> [TASK BRIEF]
Repeat the data word for word and skip the pictures.

> [DATA EXTRACTS]
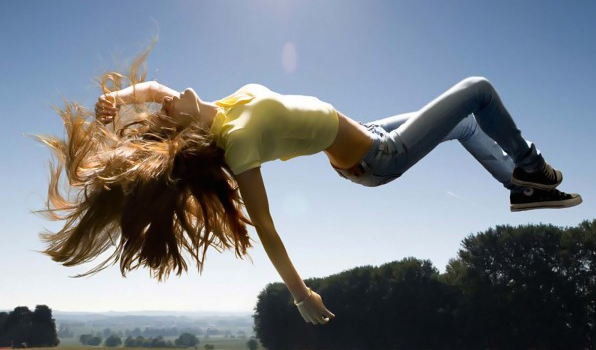
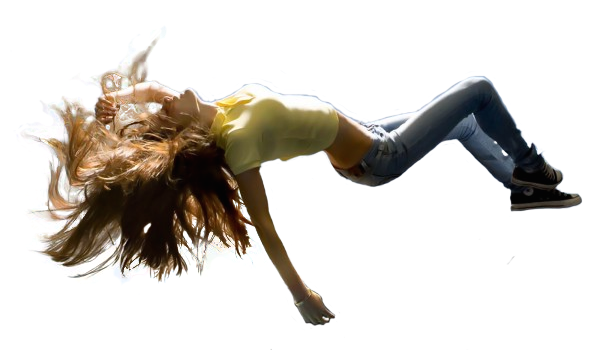
update top level images

diff --git a/index.html b/index.html
@@ -38,7 +38,7 @@
 		</div>
 
 		<div class="center">
-			<img class="img-responsive" src="img/people-in-mid-air.jpg">
+			<img class="img-responsive" src="img/flying-boy.png">
 		</div>
 
 		<div class="wrapper">
@@ -65,15 +65,31 @@
 
 		<div class="wrapper">
 			<div class="table-cell">
-				<p>Hendrerit percipitur vim te, sit tale malorum mentitum ut, qui purto omnis theophrastus et. Audire epicuri commune cum in. Aliquam assueverit per id, pri at probo illud. Quodsi theophrastus no vim, nostrud ocurreret has at.</p>
+				<h2>Let your imagination take flight</h2>
+				<p>Vix ne tritani mnesarchum, ne autem aeque nec. Ne perpetua mediocrem sapientem vel. Eam eu fugit quidam iracundia, at constituto expetendis qui, viris invenire vim in. Vix ex decore pertinacia, pri no erat minimum oporteat, veri consequuntur sed cu. Has at consul fastidii explicari, diam invidunt concludaturque sit et.</p>
 			</div>
+		</div>
+
+		<div class="center">
+			<img class="img-responsive" src="img/airplane.png">
 		</div>
 
 		<div class="wrapper">
 			<div class="table-cell">
-				<p>Vix ne tritani mnesarchum, ne autem aeque nec. Ne perpetua mediocrem sapientem vel. Eam eu fugit quidam iracundia, at constituto expetendis qui, viris invenire vim in. Vix ex decore pertinacia, pri no erat minimum oporteat, veri consequuntur sed cu. Has at consul fastidii explicari, diam invidunt concludaturque sit et.</p>
+				<h2>Get parallaxing today</h2>
+				<p>Hendrerit percipitur vim te, sit tale malorum mentitum ut, qui purto omnis theophrastus et. Audire epicuri commune cum in. Aliquam assueverit per id, pri at probo illud. Quodsi theophrastus no vim, nostrud ocurreret has at.</p>
 			</div>
 		</div>
+
+	</div>
+
+		<div class="wrapper">
+			<div class="github">
+				<h2>View more projects @github.com/m-hatch</h2>
+			</div>
+		</div>
+
+	<div class="content">
 
 		<div class="wrapper">
 			<div class="table-cell">

diff --git a/styles.css b/styles.css
@@ -47,9 +47,10 @@ table {
 /* styles */
 html, body{
 	font-family: 'Source Sans Pro', sans-serif;
+	color:#FFFFFF;
 }
 #fixed-bg{
-	background: url(img/polina.png) repeat-x;
+	background: url(img/sky-cloud-white.jpg) repeat-x;
 	background-size:auto 100%;
 	position:fixed;
 	z-index:-100;
@@ -57,7 +58,6 @@ html, body{
 	height:100%;
 }
 .content{
-	color:#FFFFFF;
 	width:66%;
 	margin:0 auto;
 }
@@ -76,6 +76,13 @@ html, body{
 .img-responsive{
 	width:100%;
 	height:auto;
+}
+.github{
+	padding-left:17%;
+	padding-right:17%;
+	padding-top:80px;
+	padding-bottom:80px;
+	background-color:rgba(222,222,222,0.6);
 }
 h1{
 	font-size:80px;
@@ -98,6 +105,9 @@ h3{
 p{
 	text-shadow:
 	1px 1px 1px #7e7e7e;
+}
+.github h2{
+	text-shadow: 3px 3px 5px #2b2b2b;
 }
 #arrow{
 	font-size:70px;

diff --git a/Xparallax.js b/Xparallax.js
@@ -57,7 +57,7 @@
 
   	$(document).ready(function() {
 
-		$('#fixed-bg').Xparallax(1.2);
+		$('#fixed-bg').Xparallax(0.8);
 
   	});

> [RESULT]
update top level images

diff --git a/index.html b/index.html
@@ -38,7 +38,7 @@
 		</div>
 
 		<div class="center">
-			<img class="img-responsive" src="img/people-in-mid-air.jpg">
+			<img class="img-responsive" src="img/flying-boy.png">
 		</div>
 
 		<div class="wrapper">
@@ -65,15 +65,31 @@
 
 		<div class="wrapper">
 			<div class="table-cell">
-				<p>Hendrerit percipitur vim te, sit tale malorum mentitum ut, qui purto omnis theophrastus et. Audire epicuri commune cum in. Aliquam assueverit per id, pri at probo illud. Quodsi theophrastus no vim, nostrud ocurreret has at.</p>
+				<h2>Let your imagination take flight</h2>
+				<p>Vix ne tritani mnesarchum, ne autem aeque nec. Ne perpetua mediocrem sapientem vel. Eam eu fugit quidam iracundia, at constituto expetendis qui, viris invenire vim in. Vix ex decore pertinacia, pri no erat minimum oporteat, veri consequuntur sed cu. Has at consul fastidii explicari, diam invidunt concludaturque sit et.</p>
 			</div>
+		</div>
+
+		<div class="center">
+			<img class="img-responsive" src="img/airplane.png">
 		</div>
 
 		<div class="wrapper">
 			<div class="table-cell">
-				<p>Vix ne tritani mnesarchum, ne autem aeque nec. Ne perpetua mediocrem sapientem vel. Eam eu fugit quidam iracundia, at constituto expetendis qui, viris invenire vim in. Vix ex decore pertinacia, pri no erat minimum oporteat, veri consequuntur sed cu. Has at consul fastidii explicari, diam invidunt concludaturque sit et.</p>
+				<h2>Get parallaxing today</h2>
+				<p>Hendrerit percipitur vim te, sit tale malorum mentitum ut, qui purto omnis theophrastus et. Audire epicuri commune cum in. Aliquam assueverit per id, pri at probo illud. Quodsi theophrastus no vim, nostrud ocurreret has at.</p>
 			</div>
 		</div>
+
+	</div>
+
+		<div class="wrapper">
+			<div class="github">
+				<h2>View more projects @github.com/m-hatch</h2>
+			</div>
+		</div>
+
+	<div class="content">
 
 		<div class="wrapper">
 			<div class="table-cell">

diff --git a/styles.css b/styles.css
@@ -47,9 +47,10 @@ table {
 /* styles */
 html, body{
 	font-family: 'Source Sans Pro', sans-serif;
+	color:#FFFFFF;
 }
 #fixed-bg{
-	background: url(img/polina.png) repeat-x;
+	background: url(img/sky-cloud-white.jpg) repeat-x;
 	background-size:auto 100%;
 	position:fixed;
 	z-index:-100;
@@ -57,7 +58,6 @@ html, body{
 	height:100%;
 }
 .content{
-	color:#FFFFFF;
 	width:66%;
 	margin:0 auto;
 }
@@ -76,6 +76,13 @@ html, body{
 .img-responsive{
 	width:100%;
 	height:auto;
+}
+.github{
+	padding-left:17%;
+	padding-right:17%;
+	padding-top:80px;
+	padding-bottom:80px;
+	background-color:rgba(222,222,222,0.6);
 }
 h1{
 	font-size:80px;
@@ -98,6 +105,9 @@ h3{
 p{
 	text-shadow:
 	1px 1px 1px #7e7e7e;
+}
+.github h2{
+	text-shadow: 3px 3px 5px #2b2b2b;
 }
 #arrow{
 	font-size:70px;

diff --git a/Xparallax.js b/Xparallax.js
@@ -57,7 +57,7 @@
 
   	$(document).ready(function() {
 
-		$('#fixed-bg').Xparallax(1.2);
+		$('#fixed-bg').Xparallax(0.8);
 
   	});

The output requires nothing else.